Based on the volume of articles appearing about reputational risk, it appears that business is heeding his words—and with good reason.
A recent article on CFO.com points to the stark statistics in the recent Aon-sponsored “Reputation Review 2012” issued by Oxford Metrica. Some of the most eye-opening findings: among the 10 companies that suffered the most reputational damage last year, two lost almost 90 percent of their value, seven lost more than a third, and only one recovered to the point where its value was higher than before events caused the reputational hit.
Randy Nornes, Executive Vice President of insurance broker Aon Risk Solutions, notes that these reputation-damaged firms were “too slow or misdirected in their response.” This viewpoint echoes a seminal article in the Harvard Business Review that noted, “Most companies…do an inadequate job of managing their reputations in general and the risks to their reputations in particular. They tend to focus their energies on handling the threats to their reputations that have already surfaced. This is not risk management; it is crisis management—a reactive approach whose purpose is to limit the damage.”

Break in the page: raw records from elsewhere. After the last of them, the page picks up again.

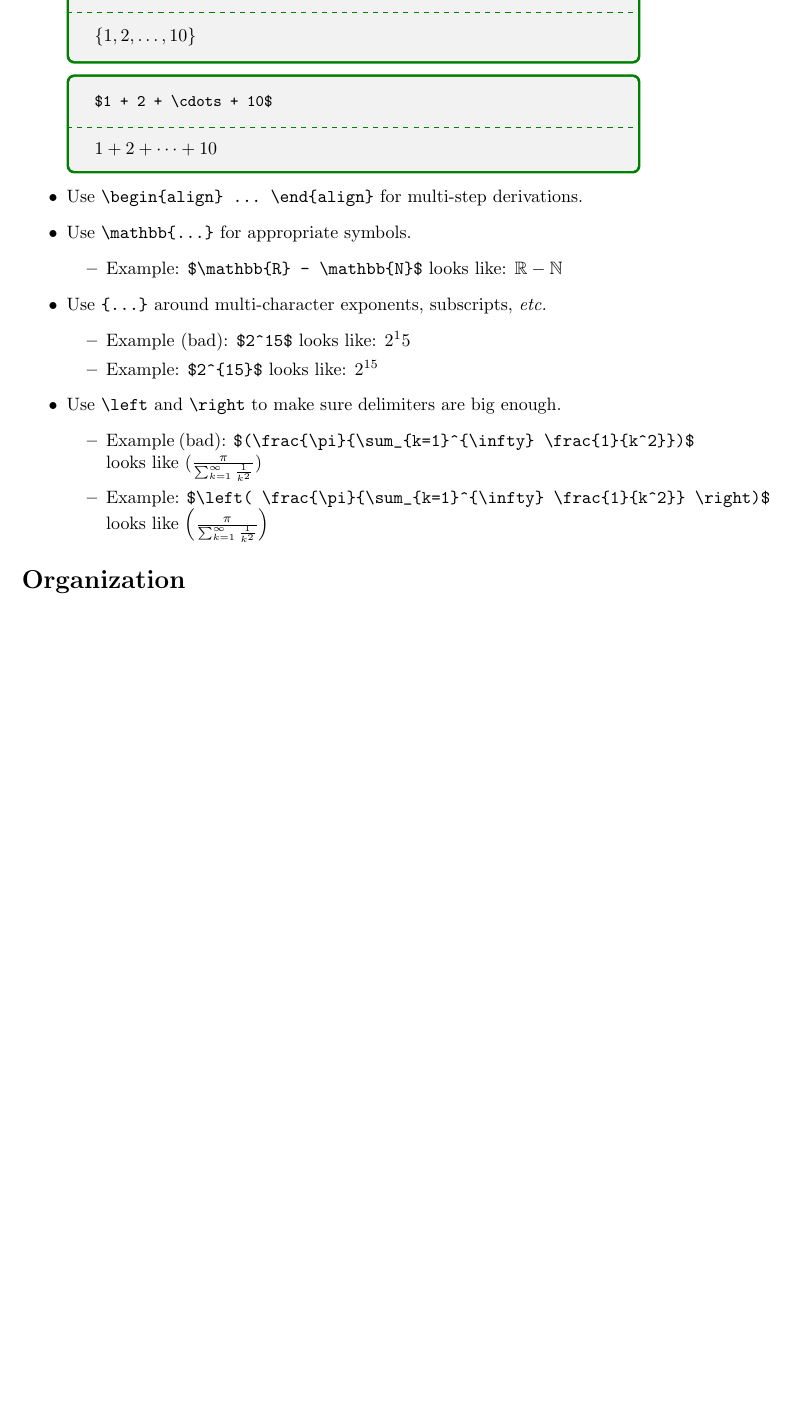
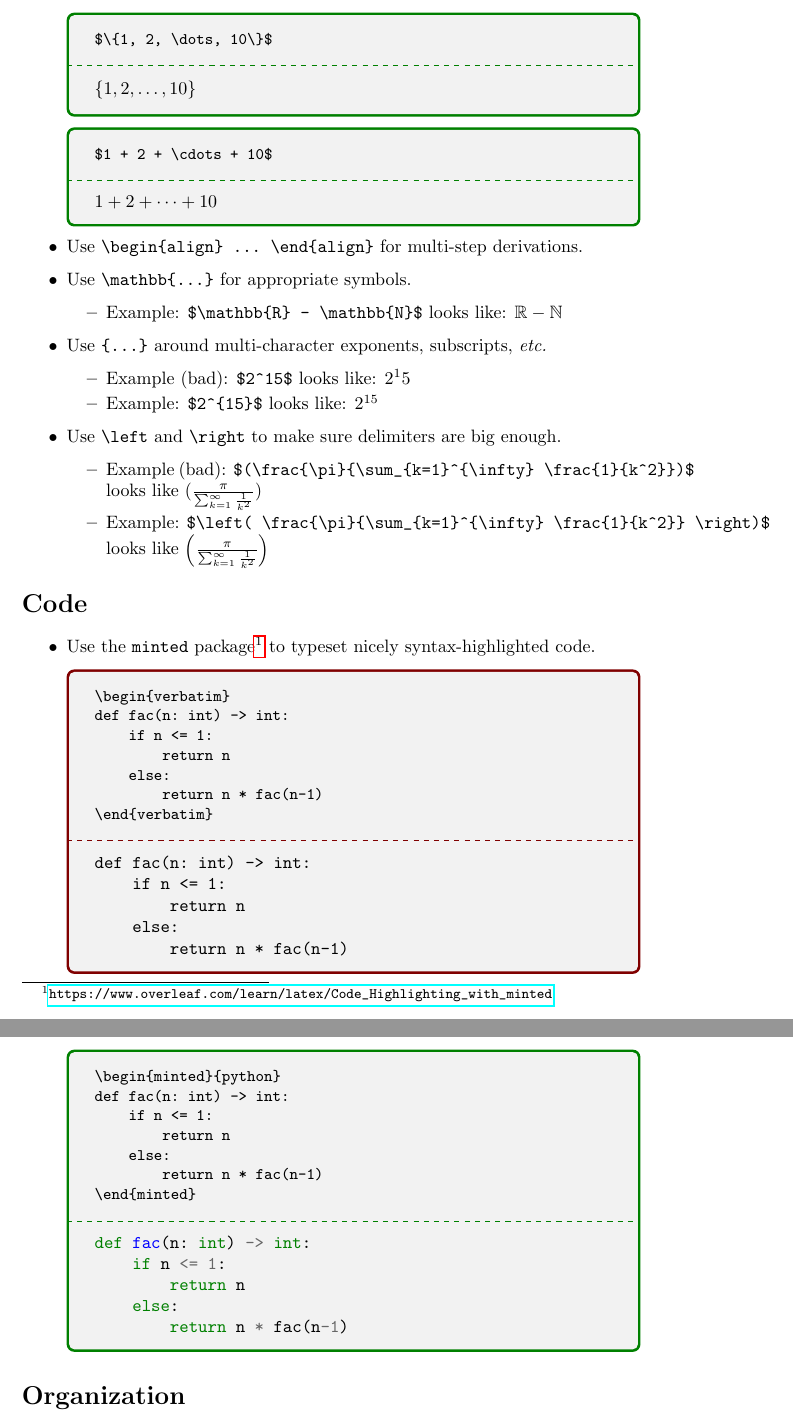
Before and after one commit to Hendrix-CS/LaTeX-checklist, a LaTeX document (LaTeX-checklist.tex): part of page 6 of 6 before the commit and two parts of pages 6 and 7 of 7 after it, the two joined at a grey line, cut at the place of the change, the shorter picture padded with empty space. Compiled offline with pdfLaTeX.

Commit message:
note minted in LaTeX checklist

```diff
--- a/LaTeX-checklist.tex
+++ b/LaTeX-checklist.tex
@@ -1,9 +1,11 @@
-% -*- compile-command: "pdflatex LaTeX-checklist.tex" -*-
+% -*- compile-command: "rubber --unsafe -d LaTeX-checklist.tex" -*-
 \documentclass{article}
 
 \usepackage{amsmath}
 \usepackage{amssymb}
 \usepackage[most]{tcolorbox}
+\usepackage{hyperref}
+\usepackage{minted}
 
 \title{Hendrix \protect\LaTeX\ checklist for students}
 \date{}
@@ -188,6 +190,32 @@ $1 + 2 + \cdots + 10$
   \end{itemize}
 \end{itemize}
 
+\section*{Code}
+
+\begin{itemize}
+\item Use the \texttt{minted}
+  package\footnote{\url{https://www.overleaf.com/learn/latex/Code_Highlighting_with_minted}}
+  to typeset nicely syntax-highlighted code.
+  \begin{bad}
+\begin{verbatim}
+def fac(n: int) -> int:
+    if n <= 1:
+        return n
+    else:
+        return n * fac(n-1)
+\end{verbatim}
+  \end{bad}
+  \begin{good}
+\begin{minted}{python}
+def fac(n: int) -> int:
+    if n <= 1:
+        return n
+    else:
+        return n * fac(n-1)
+\end{minted}
+  \end{good}
+\end{itemize}
+
 \section*{Organization}
 
 \begin{itemize}
```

According to Nornes, while reputational risk falls into a number of areas across the business, it is often manifested in the supply chain. But insight into this fact is lost among brand owners that do not take an end-to-end approach to managing their supply chain operations.
Supply chain disruptions and their associated impacts (to revenue and reputation alike) are not restricted to first-tier suppliers and customers—which means that risk management programs shouldn’t be either. The ability to access information from every part of the trading network, and the ability to view this information in a real-time context, can help organizations identify or anticipate risks to reputation, as well as inform the range of decisions that may be taken to mitigate them. That’s where collaborative execution comes in—bringing together the people, processes, and technologies needed to identify and resolve supply chain disruptions before the negative effects are felt by your customers, and then your reputation.
After all, hits to brand reputation can translate quickly to reductions in shareholder value. As Dr. Rory Knight, Chairman of Oxford Metrica, notes in his introduction to Reputation Review 2012: “The last year has seen a number of high profile corporate reputation events that have caused considerable value destruction for many companies and their shareholders. These stand as a stark reminder to corporate boards around the world that reputation, both its development and protection, now warrants and indeed demands an increasing proportion of their collective attention.”
So to paraphrase Buffett, when it comes to the serious business of managing reputational risk, it’s high time to do things differently. Taking an end-to-end, collaborative approach to supply chain management is an excellent place to start.
To learn more about building a more resilient supply chain—from component supplier to customer—download our new eBook, “Supply Chain Is Risky Business: What Can You Do About It?”